Besides, I remember the two guys who, after having smeared me with their comment on that other blog, then proceeded to write an approving comment on a blog post of mine, on the same day, before noticing they had both been banned. This stupid and hypocritical behaviour is, in fact, a part of the problem, as there seems to be people who actually like to feed controversy, provided they can see their nickname in print, or can promote their own blog. The infighting is, in fact, not only a problem of angry bloggers. It is also a problem of eager cheerleaders.
I try to do the same with the squabbles I see on the Internet. When a fake Catholic publication attacked a true Catholic one, I have openly defended the true one, because in this case I do not consider the fake publication a part of the Catholic world. If two good Catholics offend each other, I tend to simply stay out of it.
Some controversies I simply do not recognise as such. I refuse to think that the FSSP priests want the SSPX dead, or are its enemies in any way, shape or form. I am firmly on the side of the SSPX, but I would consider myself blessed if I had a V II traditionalist institute near me. I am persuaded that most SSPX priests think highly of the FSSP ones, and vice versa. I am also persuaded that every good priest of any such organisation would, at least in private, suggest to me that I attend Mass by the other rather than going to the happy-clappy V II one.

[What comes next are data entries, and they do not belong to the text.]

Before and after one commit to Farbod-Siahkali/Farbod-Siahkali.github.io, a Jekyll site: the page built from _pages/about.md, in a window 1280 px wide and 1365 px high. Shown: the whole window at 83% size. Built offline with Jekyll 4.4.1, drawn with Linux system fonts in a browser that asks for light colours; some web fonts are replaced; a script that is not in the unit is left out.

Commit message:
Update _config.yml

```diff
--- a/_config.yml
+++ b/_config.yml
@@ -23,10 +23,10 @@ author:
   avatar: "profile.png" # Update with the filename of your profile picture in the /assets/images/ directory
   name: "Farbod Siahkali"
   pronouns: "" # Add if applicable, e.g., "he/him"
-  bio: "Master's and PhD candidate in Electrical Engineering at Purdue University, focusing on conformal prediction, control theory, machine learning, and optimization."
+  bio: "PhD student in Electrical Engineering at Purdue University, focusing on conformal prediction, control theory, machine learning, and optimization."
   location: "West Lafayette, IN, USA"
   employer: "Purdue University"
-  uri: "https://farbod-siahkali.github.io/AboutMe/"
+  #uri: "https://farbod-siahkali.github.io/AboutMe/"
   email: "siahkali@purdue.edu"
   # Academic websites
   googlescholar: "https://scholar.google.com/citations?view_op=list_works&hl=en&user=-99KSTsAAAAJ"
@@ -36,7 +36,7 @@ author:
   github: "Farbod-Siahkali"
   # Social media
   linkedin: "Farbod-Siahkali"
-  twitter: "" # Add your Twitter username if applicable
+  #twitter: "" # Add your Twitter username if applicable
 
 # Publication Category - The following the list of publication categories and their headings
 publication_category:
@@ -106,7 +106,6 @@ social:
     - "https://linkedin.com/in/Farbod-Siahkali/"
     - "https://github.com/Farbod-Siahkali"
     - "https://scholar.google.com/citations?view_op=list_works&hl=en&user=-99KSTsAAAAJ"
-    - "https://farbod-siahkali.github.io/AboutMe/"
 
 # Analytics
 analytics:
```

I am, also, persuaded that most Traditionalists, and every soundly thinking Catholics, understand that Francis, not the SSPX or the FSSP, is the problem.

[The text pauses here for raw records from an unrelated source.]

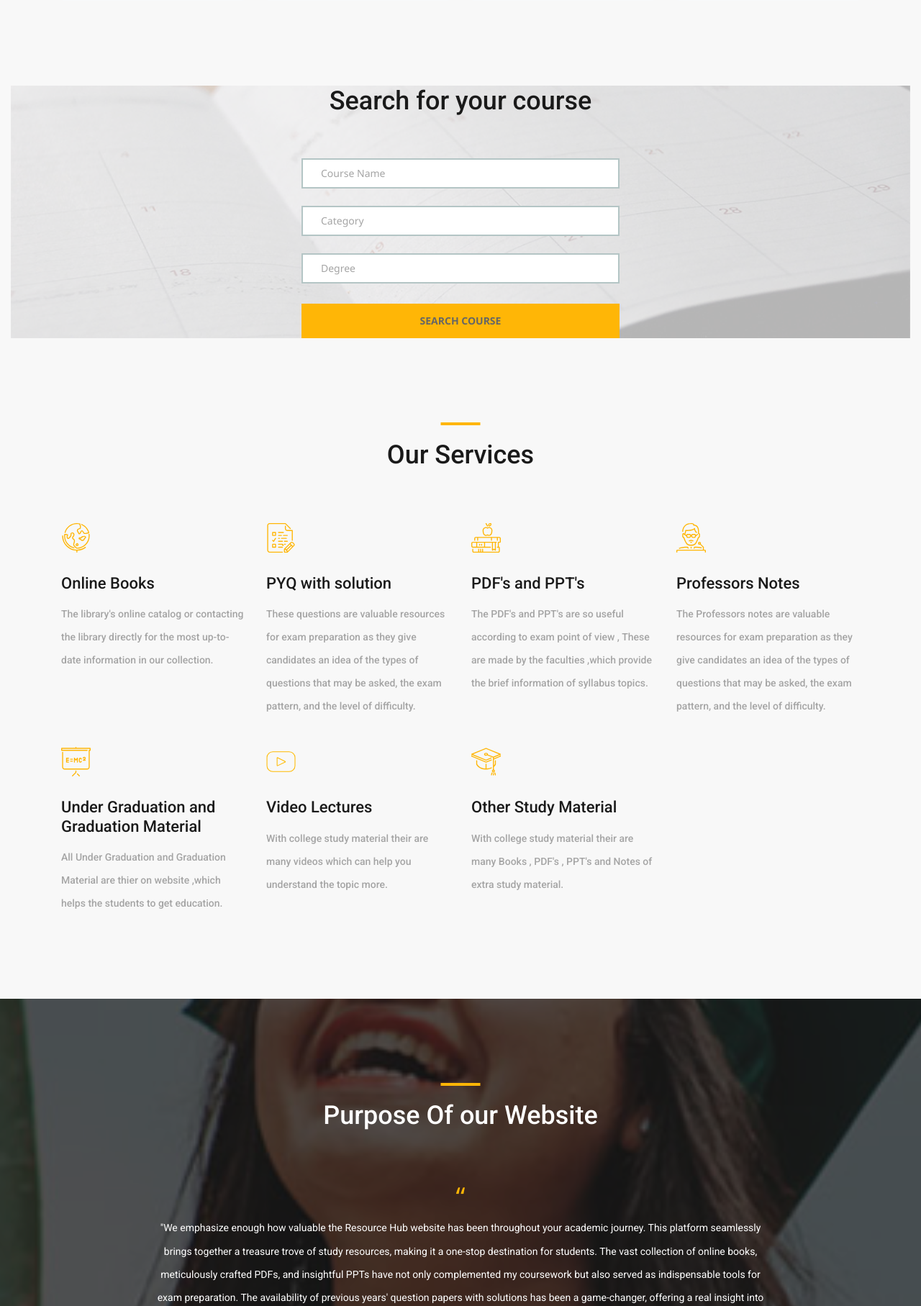
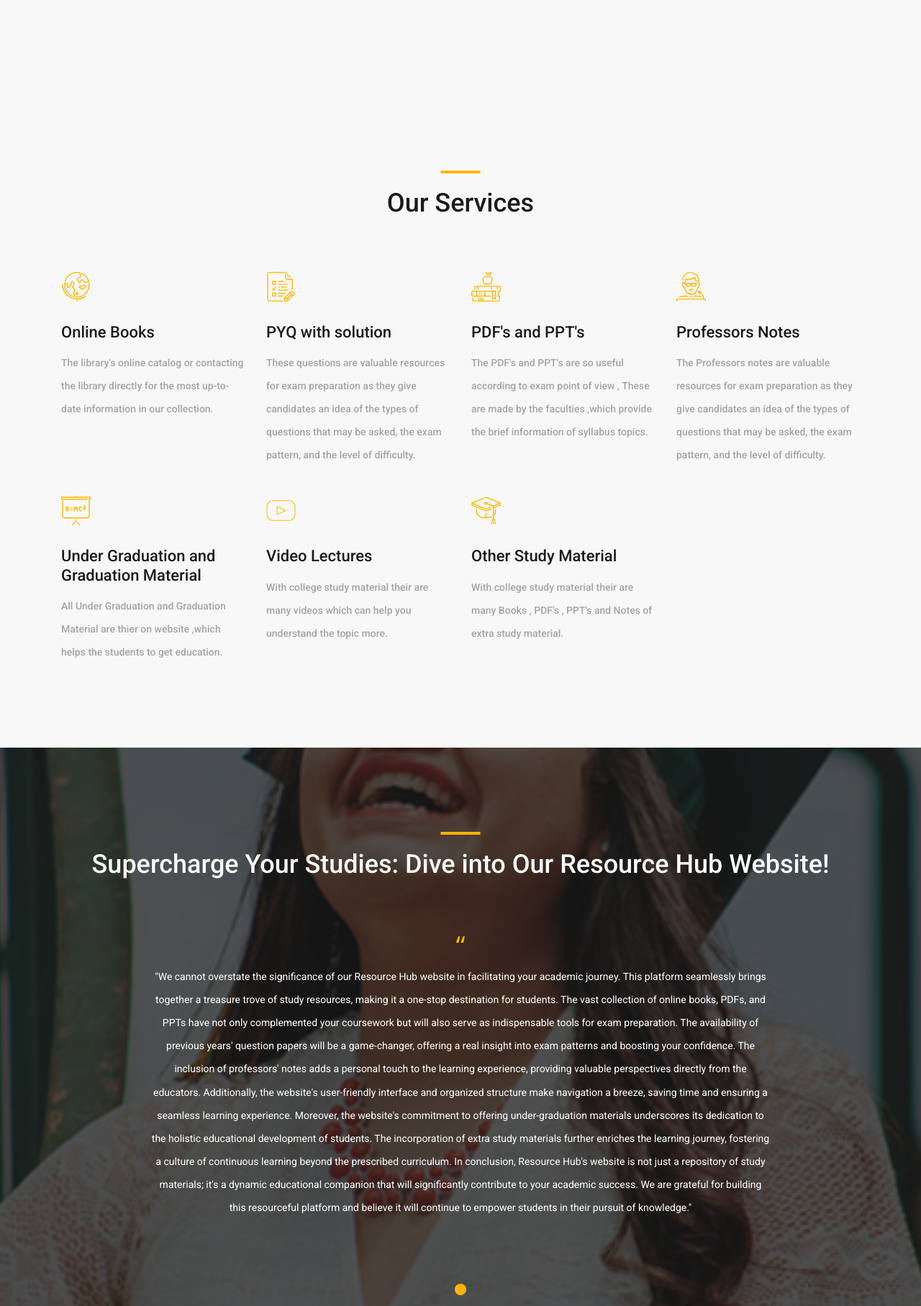
Before and after one commit to PramodDudhal/Resource-Hub, a Flask app: page / in a window 1280 px wide. Shown: the part 1378-3193 px from the top of the page at 72% size. Run offline with Flask 3, Linux system fonts and the light colour scheme; some libraries are stand-ins or nearby versions.

Commit message:
minor changes

```diff
--- a/app.py
+++ b/app.py
@@ -9,9 +9,6 @@ from datetime import datetime
 from flask_login import UserMixin, LoginManager, login_user, login_required, logout_user, current_user
 from flask_migrate import Migrate
 from flask_mail import Mail, Message
-import hashlib
-import json
-import smtplib
 import sqlite3
 import random
 import logging
@@ -55,7 +52,7 @@ def load_user(user_id):
 
 
 
-# Resource class which will help to store the files
+# User & Resource class which will help to store the user & files
 class Resource(db.Model):
     id = db.Column(db.Integer, primary_key=True)
     year_of_studying = db.Column(db.String(10))
@@ -77,7 +74,7 @@ class User(db.Model, UserMixin):
 
 
 
-# Posts Class
+# Posts & Comment Class helps with doubt forum
 class Post(db.Model):
     id = db.Column(db.Integer, primary_key=True)
     text = db.Column(db.Text, nullable=False)
@@ -85,9 +82,6 @@ class Post(db.Model):
     author_id = db.Column(db.Integer, db.ForeignKey('user.id', ondelete="CASCADE"), nullable=False)
     comments = db.relationship('Comment', backref='post', passive_deletes=True)
 
-
-
-# Comments Class
 class Comment(db.Model):
     id = db.Column(db.Integer, primary_key=True)
     text = db.Column(db.String(200), nullable=False)
@@ -530,6 +524,13 @@ If you did not make this request, simply ignore this email and no changes will b
 
 
 
+# Internal error handlers
+@app.errorhandler(401)
+def page_not_found(e):
+	return render_template("401.html"), 401
+
+
+
 # Database creation and running
 def create_database():
     with app.app_context():
--- a/templates/index.html
+++ b/templates/index.html
@@ -311,30 +311,6 @@
 
 				<div class="col-lg-6 nopadding">
 
-
-					<!-- Search -->
-					<div id="id" class="search">
-						<div class="search_section d-flex flex-column align-items-center justify-content-center">
-							<div class="search_background" style="background-image:url(../static/images/search_background.jpg);">
-							</div>
-							<div class="search_content text-center">
-								<h1 class="search_title">Search for your course</h1>
-								<form id="search_form" class="search_form" action="post">
-									<input id="search_form_name" class="input_field search_form_name" type="text"
-										placeholder="Course Name" required="required"
-										data-error="Course name is required.">
-									<input id="search_form_category" class="input_field search_form_category"
-										type="text" placeholder="Category">
-									<input id="search_form_degree" class="input_field search_form_degree" type="text"
-										placeholder="Degree">
-									<button id="search_submit_button" type="submit"
-										class="search_submit_button trans_200" value="Submit"><b>search
-											course</b></button>
-								</form>
-							</div>
-						</div>
-					</div>
-
 				</div>
 			</div>
 		</div>
@@ -434,7 +410,7 @@
 			<div class="row">
 				<div class="col">
 					<div class="section_title text-center">
-						<h1>Purpose Of our Website</h1>
+						<h1>Supercharge Your Studies: Dive into Our Resource Hub Website!</h1>
 					</div>
 				</div>
 			</div>
@@ -451,40 +427,31 @@
 							<div class="owl-item">
 								<div class="testimonials_item text-center">
 									<div class="quote">“</div>
-									<p class="testimonials_text">"We emphasize enough how valuable the Resource Hub
-										website has been throughout your academic journey. This platform seamlessly
-										brings together a treasure trove of study resources, making it a one-stop
-										destination for students.
+									<p class="testimonials_text">"We cannot overstate the significance of our
+										Resource Hub website in facilitating your academic journey. This platform
+										seamlessly brings together a treasure trove of study resources, making it
+										a one-stop destination for students.
 
-										The vast collection of online books, meticulously crafted PDFs, and insightful
-										PPTs have not only complemented my coursework but also served as indispensable
-										tools for exam preparation. The availability of previous years' question papers
-										with solutions has been a game-changer, offering a real insight into exam
-										patterns and boosting my confidence.
+										The vast collection of online books, PDFs, and PPTs have not only complemented
+										your coursework but will also serve as indispensable tools for exam preparation.
+										The availability of previous years' question papers will be a game-changer,
+										offering a real insight into exam patterns and boosting your confidence.
 
 										The inclusion of professors' notes adds a personal touch to the learning
 										experience, providing valuable perspectives directly from the educators.
 										Additionally, the website's user-friendly interface and organized structure make
 										navigation a breeze, saving time and ensuring a seamless learning experience.
 
-										Moreover, the website's commitment to offering both under-graduation and
-										graduation materials underscores its dedication to the holistic educational
-										development of students. The incorporation of extra study materials further
-										enriches the learning journey, fostering a culture of continuous learning beyond
-										the prescribed curriculum.
+										Moreover, the website's commitment to offering under-graduation materials
+										underscores its dedication to the holistic educational development of students.
+										The incorporation of extra study materials further enriches the learning journey,
+										fostering a culture of continuous learning beyond the prescribed curriculum.
 
 										In conclusion, Resource Hub's website is not just a repository of study
 										materials; it's a dynamic educational companion that will significantly
 										contribute to your academic success. We are grateful for building this
 										resourceful platform and believe it will continue to empower students in their
 										pursuit of knowledge."</p>
-									<div class="testimonial_user">
-										<div class="testimonial_image mx-auto">
-											<img src="../static/images/event_3.jpg" alt="">
-										</div>
-										<div class="testimonial_name">james cooper</div>
-										<div class="testimonial_title">Under Graduate Student</div>
-									</div>
 								</div>
 							</div>
 
```
Also changed, not shown: templates/401.html (added, +31 -0 lines).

Uniting the Clan cannot be a centralised movement, by which someone with a prestigious blog indicates the movement’s direction and all others follow his instructions. It does not work this way, because blogging is a different exercise. I, like everybody else, would not allow anyone to tell me what I want to write about, in which terms, and with which tones.
But what can – and, I think, should – be done is a reflection on the effect that internal disagreements – I mean by this disagreements among bona fide Catholics – have on those who have started to timidly follow the movement and are there, fascinated, learning little by little, slowly understanding the wonderful world of true Catholicism (I was, once, one of them; and my ignorance was utterly appalling, besides being clearly culpable).
They should, ideally, see that whilst we have disagreement like everybody else, we try to deal with the disagreement among ourselves in a different manner. Not condoning, and neither being a doormats nor a sanctimonious bitch. But simply sending a clear message that this controversy is dealt differently because we do things differently.
I think this would be enough, because we are all humans and we are all angry – and rightly so – when our integrity is questioned.